A good hail team is often difficult to put together in RU. Snover is a mandatory teamslot, and while it's not completely useless, it's far from a threat in its own right. To really capitalize on hail, you also need an Ice-type or two that can take advantage of 100% accurate Blizzards. Unfortunately, cramming too many Ice-types on your team causes some massive troubles defensively, so a solid core to cover the threats to hail is needed. DittoCrow has put together a team that, through a mix of residual damage, bulk, and sheer offensive output, can quickly adjust and maintain constant pressure on the opponent. Druddigon, Poliwrath, Spiritomb, and Cryogonal form the main core, and between the four of them, they cover a good chunk of the metagame. Glaceon is DittoCrow's ace in the hole, as its unconventional Choice Scarf set does a fantastic job of revenge killing and cleaning up battered teams.
Being an RU hail team, Snover is a necessary part of the crew.
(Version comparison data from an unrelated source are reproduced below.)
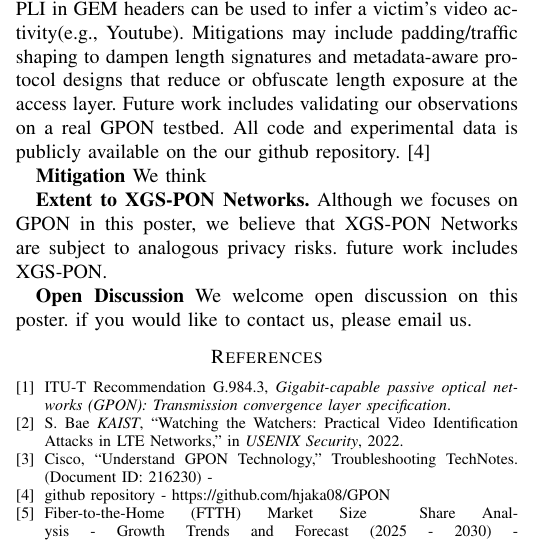
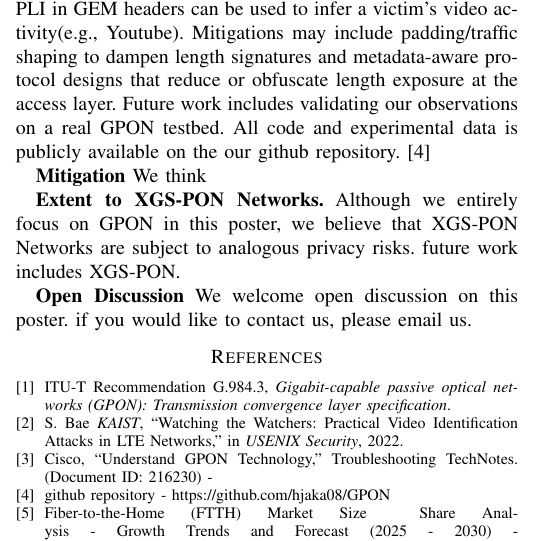
Before and after one commit to hjaka08/NDSSFIRST, a LaTeX paper (NDSS2026_2page.tex): part of one column of page 2 of 2, cut so that both start at the same text. Compiled offline with pdfLaTeX.

Commit message:
focus 인칭 수정

```diff
--- a/NDSS2026_2page.tex
+++ b/NDSS2026_2page.tex
@@ -468,7 +468,7 @@ We think~
 
 
 \textbf{Extent to XGS-PON Networks.}
-Although we focuses on GPON in this poster, we believe that XGS-PON Networks are subject to analogous privacy risks. future work includes XGS-PON.
+Although we entirely focus on GPON in this poster, we believe that XGS-PON Networks are subject to analogous privacy risks. future work includes XGS-PON.
 
 
 \textbf{Open Discussion}
```
Also changed, not shown: NDSS2026_2page.pdf (deleted).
Although far from the best Pokemon around, it does have a few roles that really help the team. Often, it will be used as a lead to immediately set up hail. From there, thanks to Focus Sash, it'll only be OHKOed by multi-hit moves, meaning it can hit the opponent with Blizzard; it's not going to be the strongest assault, since base 62 Special Attack is far from overwhelming, but every bit of damage helps on this team. Combined with hail residual damage (especially if Snover stalls an attack with Protect) and priority Ice Shard, Snover can even net a rare KO on fast but frail opponents. More often, DittoCrow holds it in reserve after setting up hail. By keeping it on the back burner, he reserves a solid option for absorbing status, as well as crucial death fodder. It might not sound like much, but considering the importance of every other team member, there's nothing better to sacrifice to get a free switch in for Glaceon and the rest of the team.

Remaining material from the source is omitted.